▸ Exercise goal:
Exclude every picture and return the remaining entries below verbatim.

[Stored items]
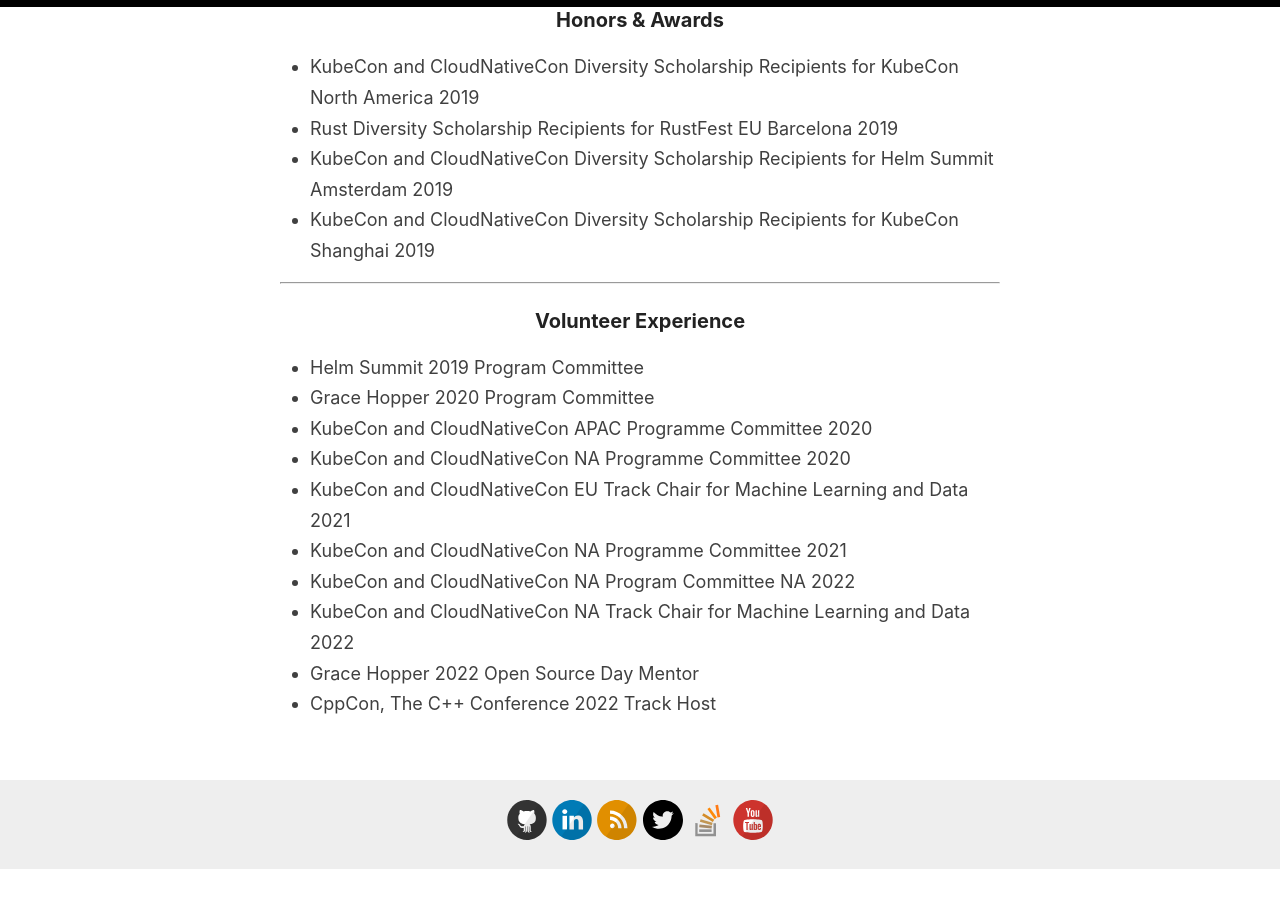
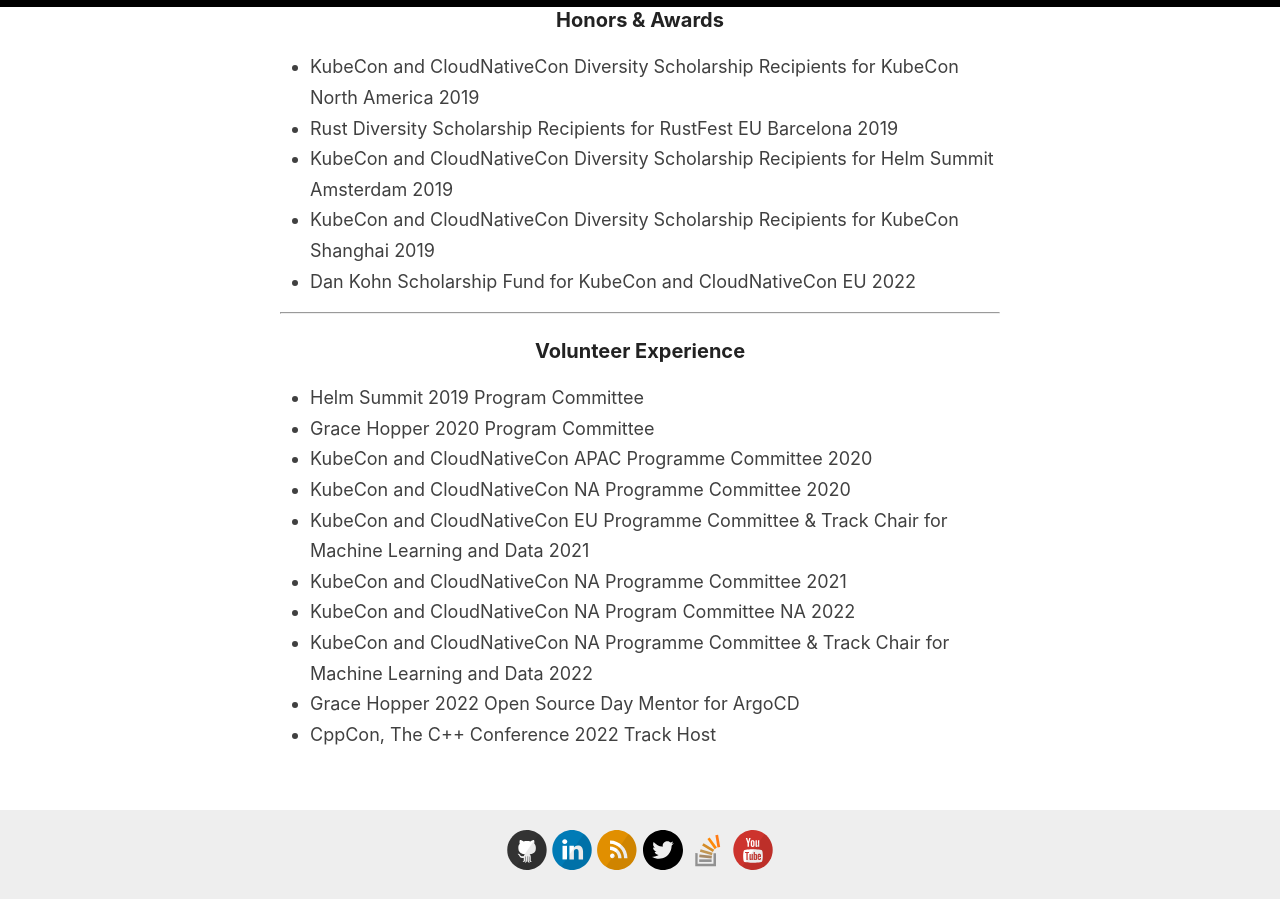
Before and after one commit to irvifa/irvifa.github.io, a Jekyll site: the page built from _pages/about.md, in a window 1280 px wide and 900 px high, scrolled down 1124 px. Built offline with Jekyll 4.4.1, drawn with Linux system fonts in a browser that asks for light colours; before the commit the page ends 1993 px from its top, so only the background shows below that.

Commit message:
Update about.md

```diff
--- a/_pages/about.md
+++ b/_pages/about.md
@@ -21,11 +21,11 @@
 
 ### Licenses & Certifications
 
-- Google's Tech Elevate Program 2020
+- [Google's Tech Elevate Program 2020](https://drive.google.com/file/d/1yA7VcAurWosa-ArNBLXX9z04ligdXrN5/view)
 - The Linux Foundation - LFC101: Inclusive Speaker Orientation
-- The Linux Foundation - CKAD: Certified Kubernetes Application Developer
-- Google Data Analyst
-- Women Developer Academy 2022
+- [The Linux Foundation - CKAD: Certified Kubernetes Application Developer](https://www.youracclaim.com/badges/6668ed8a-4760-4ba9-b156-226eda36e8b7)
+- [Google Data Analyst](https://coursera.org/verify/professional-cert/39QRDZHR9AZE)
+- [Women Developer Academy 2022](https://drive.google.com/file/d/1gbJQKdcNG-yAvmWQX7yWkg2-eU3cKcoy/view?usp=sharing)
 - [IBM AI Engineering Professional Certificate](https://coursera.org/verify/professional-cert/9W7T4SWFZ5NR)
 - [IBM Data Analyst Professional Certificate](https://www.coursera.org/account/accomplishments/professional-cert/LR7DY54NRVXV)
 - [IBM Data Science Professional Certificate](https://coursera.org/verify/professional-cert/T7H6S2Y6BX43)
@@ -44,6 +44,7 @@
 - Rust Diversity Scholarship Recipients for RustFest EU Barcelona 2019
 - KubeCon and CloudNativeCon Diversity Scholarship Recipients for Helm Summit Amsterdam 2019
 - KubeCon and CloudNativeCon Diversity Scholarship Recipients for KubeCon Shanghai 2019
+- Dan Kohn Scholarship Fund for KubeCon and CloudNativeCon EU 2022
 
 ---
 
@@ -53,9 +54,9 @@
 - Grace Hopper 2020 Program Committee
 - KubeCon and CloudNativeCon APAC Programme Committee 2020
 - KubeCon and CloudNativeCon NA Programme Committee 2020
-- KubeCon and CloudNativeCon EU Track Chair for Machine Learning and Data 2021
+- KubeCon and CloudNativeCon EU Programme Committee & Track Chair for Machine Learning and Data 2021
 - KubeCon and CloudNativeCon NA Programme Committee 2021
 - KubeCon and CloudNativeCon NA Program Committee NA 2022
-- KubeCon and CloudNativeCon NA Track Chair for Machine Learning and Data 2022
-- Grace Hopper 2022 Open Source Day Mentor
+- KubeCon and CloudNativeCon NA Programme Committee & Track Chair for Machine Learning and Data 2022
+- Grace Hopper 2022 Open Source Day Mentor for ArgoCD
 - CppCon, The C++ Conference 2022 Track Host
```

▸ Your response:
Before and after one commit to irvifa/irvifa.github.io, a Jekyll site: the page built from _pages/about.md, in a window 1280 px wide and 900 px high, scrolled down 1124 px. Built offline with Jekyll 4.4.1, drawn with Linux system fonts in a browser that asks for light colours; before the commit the page ends 1993 px from its top, so only the background shows below that.

Commit message:
Update about.md

```diff
--- a/_pages/about.md
+++ b/_pages/about.md
@@ -21,11 +21,11 @@
 
 ### Licenses & Certifications
 
-- Google's Tech Elevate Program 2020
+- [Google's Tech Elevate Program 2020](https://drive.google.com/file/d/1yA7VcAurWosa-ArNBLXX9z04ligdXrN5/view)
 - The Linux Foundation - LFC101: Inclusive Speaker Orientation
-- The Linux Foundation - CKAD: Certified Kubernetes Application Developer
-- Google Data Analyst
-- Women Developer Academy 2022
+- [The Linux Foundation - CKAD: Certified Kubernetes Application Developer](https://www.youracclaim.com/badges/6668ed8a-4760-4ba9-b156-226eda36e8b7)
+- [Google Data Analyst](https://coursera.org/verify/professional-cert/39QRDZHR9AZE)
+- [Women Developer Academy 2022](https://drive.google.com/file/d/1gbJQKdcNG-yAvmWQX7yWkg2-eU3cKcoy/view?usp=sharing)
 - [IBM AI Engineering Professional Certificate](https://coursera.org/verify/professional-cert/9W7T4SWFZ5NR)
 - [IBM Data Analyst Professional Certificate](https://www.coursera.org/account/accomplishments/professional-cert/LR7DY54NRVXV)
 - [IBM Data Science Professional Certificate](https://coursera.org/verify/professional-cert/T7H6S2Y6BX43)
@@ -44,6 +44,7 @@
 - Rust Diversity Scholarship Recipients for RustFest EU Barcelona 2019
 - KubeCon and CloudNativeCon Diversity Scholarship Recipients for Helm Summit Amsterdam 2019
 - KubeCon and CloudNativeCon Diversity Scholarship Recipients for KubeCon Shanghai 2019
+- Dan Kohn Scholarship Fund for KubeCon and CloudNativeCon EU 2022
 
 ---
 
@@ -53,9 +54,9 @@
 - Grace Hopper 2020 Program Committee
 - KubeCon and CloudNativeCon APAC Programme Committee 2020
 - KubeCon and CloudNativeCon NA Programme Committee 2020
-- KubeCon and CloudNativeCon EU Track Chair for Machine Learning and Data 2021
+- KubeCon and CloudNativeCon EU Programme Committee & Track Chair for Machine Learning and Data 2021
 - KubeCon and CloudNativeCon NA Programme Committee 2021
 - KubeCon and CloudNativeCon NA Program Committee NA 2022
-- KubeCon and CloudNativeCon NA Track Chair for Machine Learning and Data 2022
-- Grace Hopper 2022 Open Source Day Mentor
+- KubeCon and CloudNativeCon NA Programme Committee & Track Chair for Machine Learning and Data 2022
+- Grace Hopper 2022 Open Source Day Mentor for ArgoCD
 - CppCon, The C++ Conference 2022 Track Host
```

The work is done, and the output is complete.